That being said, what makes this book stand apart for me is the attention it gives to dealing with mental health issues in teens in such an achingly real way. While the anxiety and depression Imogen deal with may be more severe and clinical than for the average reader, the descriptions of those horrible, all-consuming feelings she gets are applicable to anyone who has dealt with being sad or angry or scared at some point in their life. Macke is able to write a book that not only shows the rawness and pain of dealing with stress, anxiety, and depression, but makes the reader sympathize with both Imogen AND her friends who get frustrated with how deeply she sinks into her problems. At times even I became frustrated with Imogen’s constant negativity and panic, but then I realized that was the point, because Imogen herself is trapped inside these disorders and struggles every single day:
It is absolutely and unfathomably exhausting to swing back and forth between despair and things-are-okay-look-at-how-awesome-and-normal-I-am.
The swing is the worst part.
Every time I feel a little bit okay, a tiny little pinprick of light flickers inside me and I wonder if it will stay.
But inevitably, the breath of sadness blows it out. Every time. -151
Damsel Distressed also does a bracingly realistic job of depicting cruelty and bullying. Carmella, Imogen’s “perfect” stepsister, is ruthlessly mean. It almost bordered on being over the top, how cruel she was. The thing she said and did were so heinous I felt secondhand emotional whiplash from what Imogen suffered. Macke didn’t hold back on how scathing high school verbal bullying can be, just as she didn’t candy coat Imogen’s mental health struggles. I was concerned for a while that Carmella was going to be a one-dimensional, albeit effective, bully, but toward the end she’s revealed to have more depth to her character hinted at, and I wish that readers had gotten to know “Cinderella” more in depth!
At the end of the day, I love that Macke not only tackled such tough issues in her debut novel but she didn’t define Imogen solely by her journey with anxiety and depression. It’s not an “issue” book, but a book that creatively portrays the mental health struggles that any teenager can face, without assigning any stigmas. At the end of the day, the root of Imogen’s problems are fear, fears that everyone faces: of fitting in, of rejection, of falling in love.
“You know what your problem is, Gen? It’s not your depression or anxiety. It’s fear. You’re blinded by fear. That’s the problem. You’re blind, and you just don’t see. Anything.”
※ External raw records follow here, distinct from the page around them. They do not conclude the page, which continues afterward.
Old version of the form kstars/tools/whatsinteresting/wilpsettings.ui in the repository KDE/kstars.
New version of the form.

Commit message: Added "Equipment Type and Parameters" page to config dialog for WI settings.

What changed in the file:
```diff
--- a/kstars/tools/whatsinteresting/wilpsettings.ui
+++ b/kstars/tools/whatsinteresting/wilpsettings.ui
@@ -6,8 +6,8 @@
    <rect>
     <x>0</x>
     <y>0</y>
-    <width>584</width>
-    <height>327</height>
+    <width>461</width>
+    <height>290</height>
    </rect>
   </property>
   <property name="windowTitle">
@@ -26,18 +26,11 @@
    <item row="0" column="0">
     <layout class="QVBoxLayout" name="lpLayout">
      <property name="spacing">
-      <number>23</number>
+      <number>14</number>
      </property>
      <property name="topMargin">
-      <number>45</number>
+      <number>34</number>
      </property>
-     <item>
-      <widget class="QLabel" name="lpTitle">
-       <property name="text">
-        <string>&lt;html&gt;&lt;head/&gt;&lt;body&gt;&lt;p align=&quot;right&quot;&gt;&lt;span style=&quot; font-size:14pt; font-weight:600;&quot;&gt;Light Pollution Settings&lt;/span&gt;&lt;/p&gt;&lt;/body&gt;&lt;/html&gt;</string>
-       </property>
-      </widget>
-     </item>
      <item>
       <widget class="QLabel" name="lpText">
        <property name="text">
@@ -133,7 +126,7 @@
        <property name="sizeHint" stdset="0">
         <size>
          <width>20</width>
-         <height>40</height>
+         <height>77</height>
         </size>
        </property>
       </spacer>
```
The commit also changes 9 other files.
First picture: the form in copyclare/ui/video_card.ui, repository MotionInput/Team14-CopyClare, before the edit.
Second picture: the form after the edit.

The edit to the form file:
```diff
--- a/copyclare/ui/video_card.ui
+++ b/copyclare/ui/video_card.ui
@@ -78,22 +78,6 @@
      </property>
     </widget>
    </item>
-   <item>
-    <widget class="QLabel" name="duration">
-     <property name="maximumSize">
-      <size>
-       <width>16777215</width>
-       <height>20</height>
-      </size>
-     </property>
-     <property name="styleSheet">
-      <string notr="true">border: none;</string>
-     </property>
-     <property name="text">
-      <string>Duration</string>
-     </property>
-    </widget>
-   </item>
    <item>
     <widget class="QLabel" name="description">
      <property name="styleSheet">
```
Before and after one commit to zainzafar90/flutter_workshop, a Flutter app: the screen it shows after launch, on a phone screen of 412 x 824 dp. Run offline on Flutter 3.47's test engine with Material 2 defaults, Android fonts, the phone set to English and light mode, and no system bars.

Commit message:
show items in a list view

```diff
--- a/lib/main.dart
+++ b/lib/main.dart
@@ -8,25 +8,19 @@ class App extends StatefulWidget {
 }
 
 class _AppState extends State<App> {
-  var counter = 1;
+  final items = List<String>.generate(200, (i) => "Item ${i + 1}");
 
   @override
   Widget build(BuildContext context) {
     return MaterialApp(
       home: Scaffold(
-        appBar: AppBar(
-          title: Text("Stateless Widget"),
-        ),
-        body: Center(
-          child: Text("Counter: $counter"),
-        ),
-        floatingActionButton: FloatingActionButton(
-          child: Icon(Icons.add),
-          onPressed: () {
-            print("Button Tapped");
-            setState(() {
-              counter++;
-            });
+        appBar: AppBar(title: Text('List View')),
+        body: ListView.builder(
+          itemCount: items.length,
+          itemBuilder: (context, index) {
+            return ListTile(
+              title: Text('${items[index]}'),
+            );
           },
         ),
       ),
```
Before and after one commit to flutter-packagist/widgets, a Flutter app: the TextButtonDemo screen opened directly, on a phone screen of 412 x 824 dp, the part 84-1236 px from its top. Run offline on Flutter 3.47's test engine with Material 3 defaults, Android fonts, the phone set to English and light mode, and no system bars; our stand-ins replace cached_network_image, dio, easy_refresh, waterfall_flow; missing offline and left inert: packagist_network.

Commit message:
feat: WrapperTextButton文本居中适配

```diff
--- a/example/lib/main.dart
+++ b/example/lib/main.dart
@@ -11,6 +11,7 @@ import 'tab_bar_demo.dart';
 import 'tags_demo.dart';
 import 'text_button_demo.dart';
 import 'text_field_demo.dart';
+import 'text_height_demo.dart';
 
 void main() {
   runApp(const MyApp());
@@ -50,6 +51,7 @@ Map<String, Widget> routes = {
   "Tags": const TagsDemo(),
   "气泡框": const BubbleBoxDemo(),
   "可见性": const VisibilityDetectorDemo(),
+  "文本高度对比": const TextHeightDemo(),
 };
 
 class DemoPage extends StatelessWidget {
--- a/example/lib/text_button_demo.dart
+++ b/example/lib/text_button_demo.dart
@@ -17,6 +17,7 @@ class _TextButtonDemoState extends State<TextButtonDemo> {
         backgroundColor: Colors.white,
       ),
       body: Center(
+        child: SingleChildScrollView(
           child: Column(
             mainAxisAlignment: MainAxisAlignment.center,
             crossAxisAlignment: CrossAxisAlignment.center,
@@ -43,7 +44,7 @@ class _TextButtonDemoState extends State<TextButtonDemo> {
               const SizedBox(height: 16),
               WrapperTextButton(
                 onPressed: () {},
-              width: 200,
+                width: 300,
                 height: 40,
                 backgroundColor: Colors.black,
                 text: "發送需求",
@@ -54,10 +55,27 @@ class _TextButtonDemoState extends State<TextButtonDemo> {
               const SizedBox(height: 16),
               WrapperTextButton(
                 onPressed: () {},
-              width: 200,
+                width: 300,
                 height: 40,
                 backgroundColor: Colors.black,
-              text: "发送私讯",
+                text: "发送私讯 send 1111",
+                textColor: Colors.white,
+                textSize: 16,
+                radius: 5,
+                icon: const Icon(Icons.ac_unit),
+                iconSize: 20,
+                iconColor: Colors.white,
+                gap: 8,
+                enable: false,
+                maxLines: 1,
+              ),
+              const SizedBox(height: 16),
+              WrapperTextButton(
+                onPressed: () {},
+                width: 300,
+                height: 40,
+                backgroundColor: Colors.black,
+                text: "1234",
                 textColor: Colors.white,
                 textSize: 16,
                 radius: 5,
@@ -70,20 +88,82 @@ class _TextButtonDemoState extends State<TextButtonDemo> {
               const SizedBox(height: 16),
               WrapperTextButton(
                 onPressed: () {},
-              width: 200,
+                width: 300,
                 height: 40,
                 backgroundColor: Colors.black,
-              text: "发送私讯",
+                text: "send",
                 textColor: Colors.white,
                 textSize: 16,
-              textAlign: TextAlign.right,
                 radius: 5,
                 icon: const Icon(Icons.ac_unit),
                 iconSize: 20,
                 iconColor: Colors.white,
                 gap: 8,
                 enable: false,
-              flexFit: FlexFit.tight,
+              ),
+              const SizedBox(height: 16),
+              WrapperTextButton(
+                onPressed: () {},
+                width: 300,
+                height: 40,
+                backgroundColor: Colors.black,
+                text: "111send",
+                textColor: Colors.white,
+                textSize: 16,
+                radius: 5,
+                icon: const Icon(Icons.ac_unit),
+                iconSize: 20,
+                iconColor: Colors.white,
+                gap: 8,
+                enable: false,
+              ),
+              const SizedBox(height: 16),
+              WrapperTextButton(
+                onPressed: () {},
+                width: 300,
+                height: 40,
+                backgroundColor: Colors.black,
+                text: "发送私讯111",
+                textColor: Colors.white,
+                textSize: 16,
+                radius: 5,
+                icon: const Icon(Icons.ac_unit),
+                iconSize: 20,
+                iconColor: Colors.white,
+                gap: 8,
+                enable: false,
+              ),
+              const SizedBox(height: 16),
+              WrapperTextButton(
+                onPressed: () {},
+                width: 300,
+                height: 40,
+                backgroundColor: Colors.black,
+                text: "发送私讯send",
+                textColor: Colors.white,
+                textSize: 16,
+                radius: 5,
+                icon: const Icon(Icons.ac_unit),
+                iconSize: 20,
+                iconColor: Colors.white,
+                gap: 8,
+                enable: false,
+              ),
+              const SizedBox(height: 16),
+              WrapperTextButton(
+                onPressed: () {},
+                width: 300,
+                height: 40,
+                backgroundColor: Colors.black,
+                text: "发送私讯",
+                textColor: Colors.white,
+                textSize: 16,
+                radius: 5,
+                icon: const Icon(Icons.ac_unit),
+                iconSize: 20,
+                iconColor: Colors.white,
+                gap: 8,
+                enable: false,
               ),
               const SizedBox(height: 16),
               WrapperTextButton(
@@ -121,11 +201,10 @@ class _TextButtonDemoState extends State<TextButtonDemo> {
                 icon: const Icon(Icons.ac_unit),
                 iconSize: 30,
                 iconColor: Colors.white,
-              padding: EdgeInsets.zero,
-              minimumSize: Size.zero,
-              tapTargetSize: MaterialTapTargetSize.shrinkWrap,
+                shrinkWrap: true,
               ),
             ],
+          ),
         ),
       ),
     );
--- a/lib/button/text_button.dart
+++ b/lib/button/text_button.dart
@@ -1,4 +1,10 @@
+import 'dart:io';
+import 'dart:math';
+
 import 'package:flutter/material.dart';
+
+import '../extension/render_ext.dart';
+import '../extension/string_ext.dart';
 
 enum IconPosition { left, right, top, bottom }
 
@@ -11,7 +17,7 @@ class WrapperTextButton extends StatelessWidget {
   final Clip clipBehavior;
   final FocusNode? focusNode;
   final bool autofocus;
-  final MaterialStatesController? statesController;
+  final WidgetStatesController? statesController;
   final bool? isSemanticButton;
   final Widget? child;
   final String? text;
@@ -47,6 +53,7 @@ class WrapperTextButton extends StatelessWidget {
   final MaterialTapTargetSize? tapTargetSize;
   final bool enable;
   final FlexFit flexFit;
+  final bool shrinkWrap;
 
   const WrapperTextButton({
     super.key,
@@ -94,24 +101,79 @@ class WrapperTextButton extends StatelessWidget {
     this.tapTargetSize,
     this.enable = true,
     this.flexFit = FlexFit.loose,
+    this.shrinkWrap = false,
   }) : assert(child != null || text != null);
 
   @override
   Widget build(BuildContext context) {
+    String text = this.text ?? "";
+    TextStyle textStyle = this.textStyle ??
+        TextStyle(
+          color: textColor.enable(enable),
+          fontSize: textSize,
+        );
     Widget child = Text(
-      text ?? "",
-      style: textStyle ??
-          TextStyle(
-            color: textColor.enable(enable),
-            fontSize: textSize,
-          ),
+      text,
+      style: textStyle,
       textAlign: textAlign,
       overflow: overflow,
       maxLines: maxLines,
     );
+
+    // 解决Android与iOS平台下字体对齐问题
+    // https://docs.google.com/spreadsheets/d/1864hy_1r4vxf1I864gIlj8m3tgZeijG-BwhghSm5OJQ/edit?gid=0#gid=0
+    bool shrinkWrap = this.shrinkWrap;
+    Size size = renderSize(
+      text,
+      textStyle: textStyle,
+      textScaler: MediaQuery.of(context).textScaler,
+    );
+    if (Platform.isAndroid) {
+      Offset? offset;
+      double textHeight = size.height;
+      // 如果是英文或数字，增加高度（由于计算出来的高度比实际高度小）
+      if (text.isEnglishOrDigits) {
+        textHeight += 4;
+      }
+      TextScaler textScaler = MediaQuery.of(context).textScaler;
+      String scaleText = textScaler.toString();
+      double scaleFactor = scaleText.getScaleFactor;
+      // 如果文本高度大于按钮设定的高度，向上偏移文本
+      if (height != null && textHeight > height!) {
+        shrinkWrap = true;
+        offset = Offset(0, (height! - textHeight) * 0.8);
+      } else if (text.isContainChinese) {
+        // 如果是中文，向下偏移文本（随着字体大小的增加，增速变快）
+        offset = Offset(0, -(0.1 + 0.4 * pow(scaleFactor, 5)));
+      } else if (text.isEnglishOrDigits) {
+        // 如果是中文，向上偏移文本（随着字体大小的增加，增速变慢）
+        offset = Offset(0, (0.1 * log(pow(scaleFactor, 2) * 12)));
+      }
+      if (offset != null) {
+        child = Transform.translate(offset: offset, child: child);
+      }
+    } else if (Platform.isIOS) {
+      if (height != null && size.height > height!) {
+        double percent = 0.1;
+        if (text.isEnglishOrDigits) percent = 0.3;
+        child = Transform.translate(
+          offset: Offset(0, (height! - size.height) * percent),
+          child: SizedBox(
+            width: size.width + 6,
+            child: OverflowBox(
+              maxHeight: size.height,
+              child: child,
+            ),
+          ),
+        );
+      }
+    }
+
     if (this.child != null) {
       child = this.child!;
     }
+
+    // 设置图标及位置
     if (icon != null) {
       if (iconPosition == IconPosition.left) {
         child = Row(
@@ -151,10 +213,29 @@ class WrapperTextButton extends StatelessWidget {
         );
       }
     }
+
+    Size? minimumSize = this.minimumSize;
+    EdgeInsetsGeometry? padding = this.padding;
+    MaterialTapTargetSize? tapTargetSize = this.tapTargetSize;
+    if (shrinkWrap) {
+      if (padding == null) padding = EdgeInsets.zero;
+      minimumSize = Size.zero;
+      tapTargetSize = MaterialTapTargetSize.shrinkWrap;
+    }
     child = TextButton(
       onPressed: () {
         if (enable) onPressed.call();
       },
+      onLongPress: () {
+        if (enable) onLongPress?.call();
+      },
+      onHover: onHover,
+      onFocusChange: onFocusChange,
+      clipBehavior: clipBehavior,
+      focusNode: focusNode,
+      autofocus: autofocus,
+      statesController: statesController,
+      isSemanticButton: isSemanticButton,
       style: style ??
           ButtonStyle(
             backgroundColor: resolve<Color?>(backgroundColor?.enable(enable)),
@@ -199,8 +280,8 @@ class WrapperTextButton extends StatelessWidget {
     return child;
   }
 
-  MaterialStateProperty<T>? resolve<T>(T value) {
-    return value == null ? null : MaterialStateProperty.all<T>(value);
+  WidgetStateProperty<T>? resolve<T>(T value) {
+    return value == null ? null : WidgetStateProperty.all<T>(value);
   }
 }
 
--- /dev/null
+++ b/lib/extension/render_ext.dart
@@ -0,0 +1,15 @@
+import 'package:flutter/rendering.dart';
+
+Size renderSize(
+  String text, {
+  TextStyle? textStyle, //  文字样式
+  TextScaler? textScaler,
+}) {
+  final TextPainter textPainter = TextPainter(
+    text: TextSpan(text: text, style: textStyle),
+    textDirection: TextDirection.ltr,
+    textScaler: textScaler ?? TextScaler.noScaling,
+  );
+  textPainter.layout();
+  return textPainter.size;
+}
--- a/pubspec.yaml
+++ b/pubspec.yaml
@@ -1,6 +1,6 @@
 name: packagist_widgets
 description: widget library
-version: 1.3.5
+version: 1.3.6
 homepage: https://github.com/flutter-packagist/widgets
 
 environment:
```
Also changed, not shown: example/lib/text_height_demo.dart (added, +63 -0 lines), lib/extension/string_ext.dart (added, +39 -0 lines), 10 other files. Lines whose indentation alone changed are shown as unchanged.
Overall: Damsel Distressed was an extremely creative take on a fairy tale retelling, and tackled mental health issues and bullying in an unabashed way. The darker tone of the book was balanced out with humor in just the right dose, and sketches and journal entries scattered throughout the novel helped the reader connect with Imogen. This was a really neat take on how to approach fairy tale retellings and I hope we see more of it in the future!
Reading this book contributed to these challenges:
- Fairytale Retelling Challenge
- Goodreads Challenge